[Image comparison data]
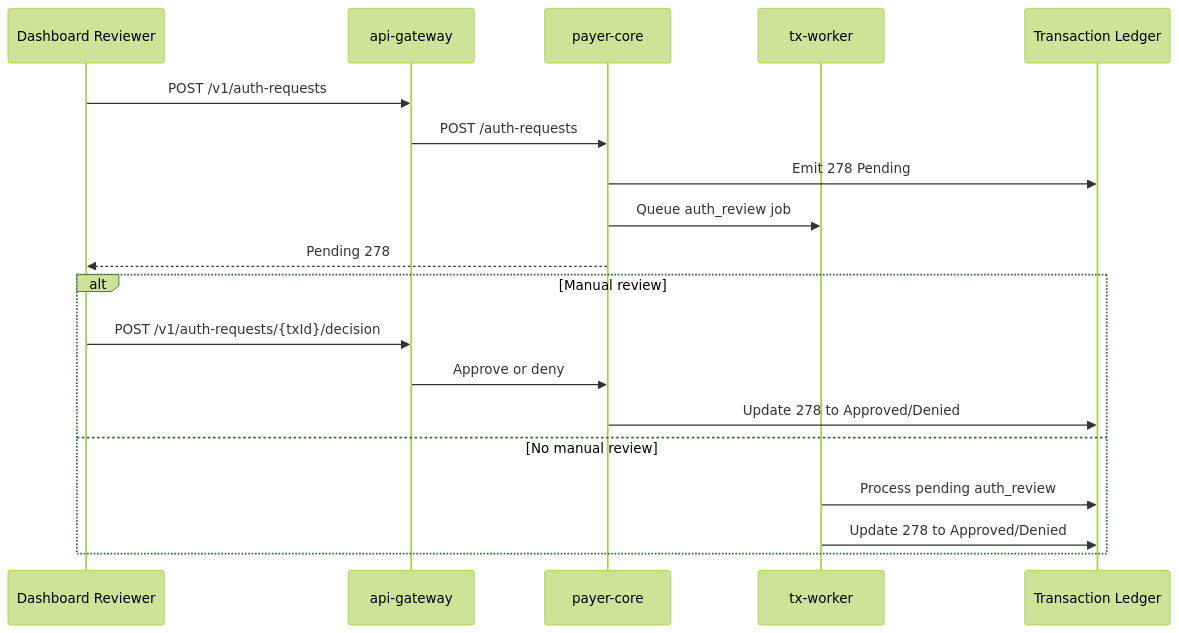
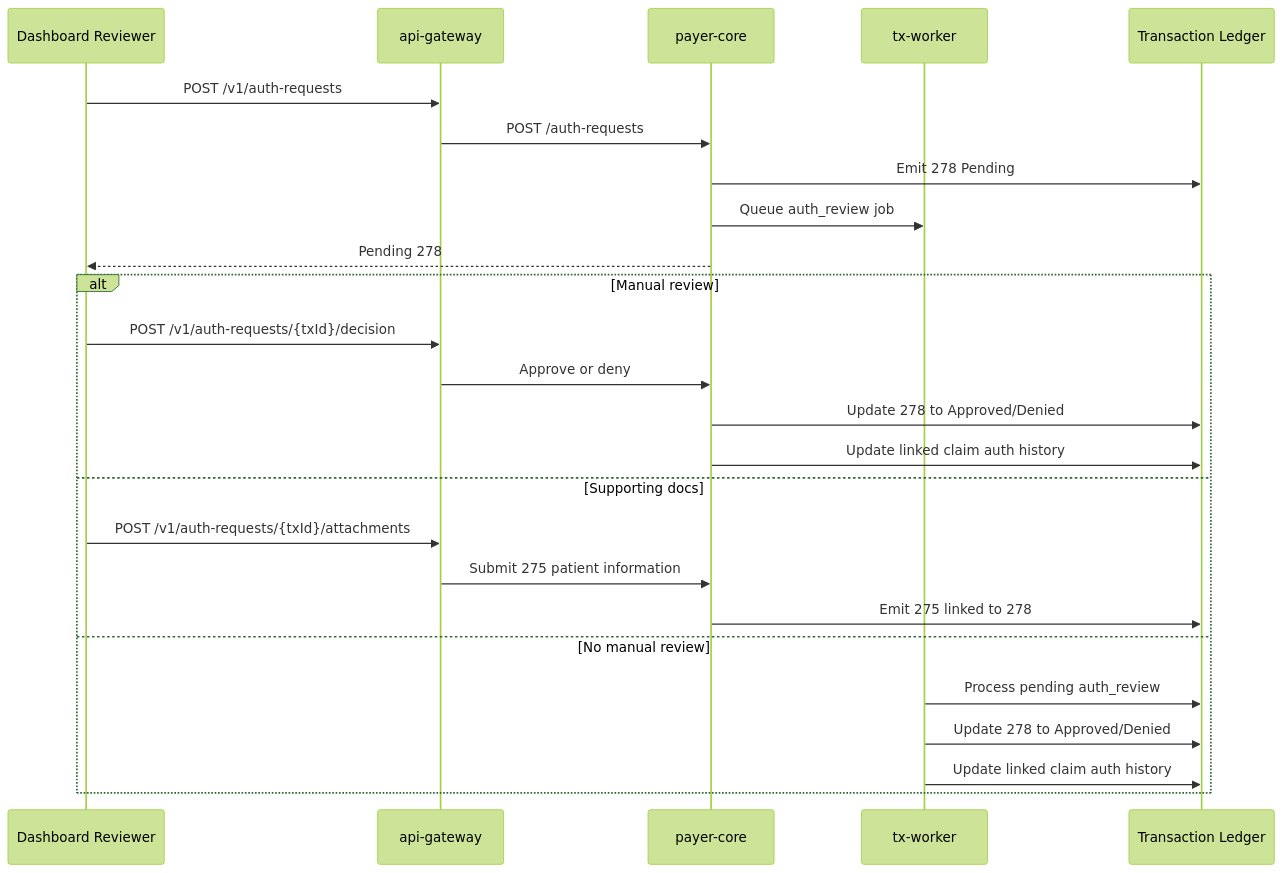
One commit to orieken/adventure-society-health-network changed the fifth of 17 diagrams in docs/supported-workflows.md. Above: the diagram before and after it, drawn with Mermaid (forest theme). The commit also changed other lines of this file and 21 other files, not shown here.

````diff
--- a/docs/supported-workflows.md
+++ b/docs/supported-workflows.md
@@ -106,23 +106,29 @@
 ```mermaid
 sequenceDiagram
     participant Reviewer as Dashboard Reviewer
     participant Gateway as api-gateway
     participant Payer as payer-core
     participant Worker as tx-worker
     participant Ledger as Transaction Ledger
 
     Reviewer->>Gateway: POST /v1/auth-requests
     Gateway->>Payer: POST /auth-requests
     Payer->>Ledger: Emit 278 Pending
     Payer->>Worker: Queue auth_review job
     Payer-->>Reviewer: Pending 278
 
     alt Manual review
         Reviewer->>Gateway: POST /v1/auth-requests/{txId}/decision
         Gateway->>Payer: Approve or deny
         Payer->>Ledger: Update 278 to Approved/Denied
+        Payer->>Ledger: Update linked claim auth history
+    else Supporting docs
+        Reviewer->>Gateway: POST /v1/auth-requests/{txId}/attachments
+        Gateway->>Payer: Submit 275 patient information
+        Payer->>Ledger: Emit 275 linked to 278
     else No manual review
         Worker->>Ledger: Process pending auth_review
         Worker->>Ledger: Update 278 to Approved/Denied
+        Worker->>Ledger: Update linked claim auth history
     end
 ```
````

EXERCISE OBJECTIVE :: The data above should be repeated exactly, minus any pictures.

WRITTEN RESPONSE ::
One commit to orieken/adventure-society-health-network changed the fifth of 17 diagrams in docs/supported-workflows.md. Above: the diagram before and after it, drawn with Mermaid (forest theme). The commit also changed other lines of this file and 21 other files, not shown here.

````diff
--- a/docs/supported-workflows.md
+++ b/docs/supported-workflows.md
@@ -106,23 +106,29 @@
 ```mermaid
 sequenceDiagram
     participant Reviewer as Dashboard Reviewer
     participant Gateway as api-gateway
     participant Payer as payer-core
     participant Worker as tx-worker
     participant Ledger as Transaction Ledger
 
     Reviewer->>Gateway: POST /v1/auth-requests
     Gateway->>Payer: POST /auth-requests
     Payer->>Ledger: Emit 278 Pending
     Payer->>Worker: Queue auth_review job
     Payer-->>Reviewer: Pending 278
 
     alt Manual review
         Reviewer->>Gateway: POST /v1/auth-requests/{txId}/decision
         Gateway->>Payer: Approve or deny
         Payer->>Ledger: Update 278 to Approved/Denied
+        Payer->>Ledger: Update linked claim auth history
+    else Supporting docs
+        Reviewer->>Gateway: POST /v1/auth-requests/{txId}/attachments
+        Gateway->>Payer: Submit 275 patient information
+        Payer->>Ledger: Emit 275 linked to 278
     else No manual review
         Worker->>Ledger: Process pending auth_review
         Worker->>Ledger: Update 278 to Approved/Denied
+        Worker->>Ledger: Update linked claim auth history
     end
 ```
````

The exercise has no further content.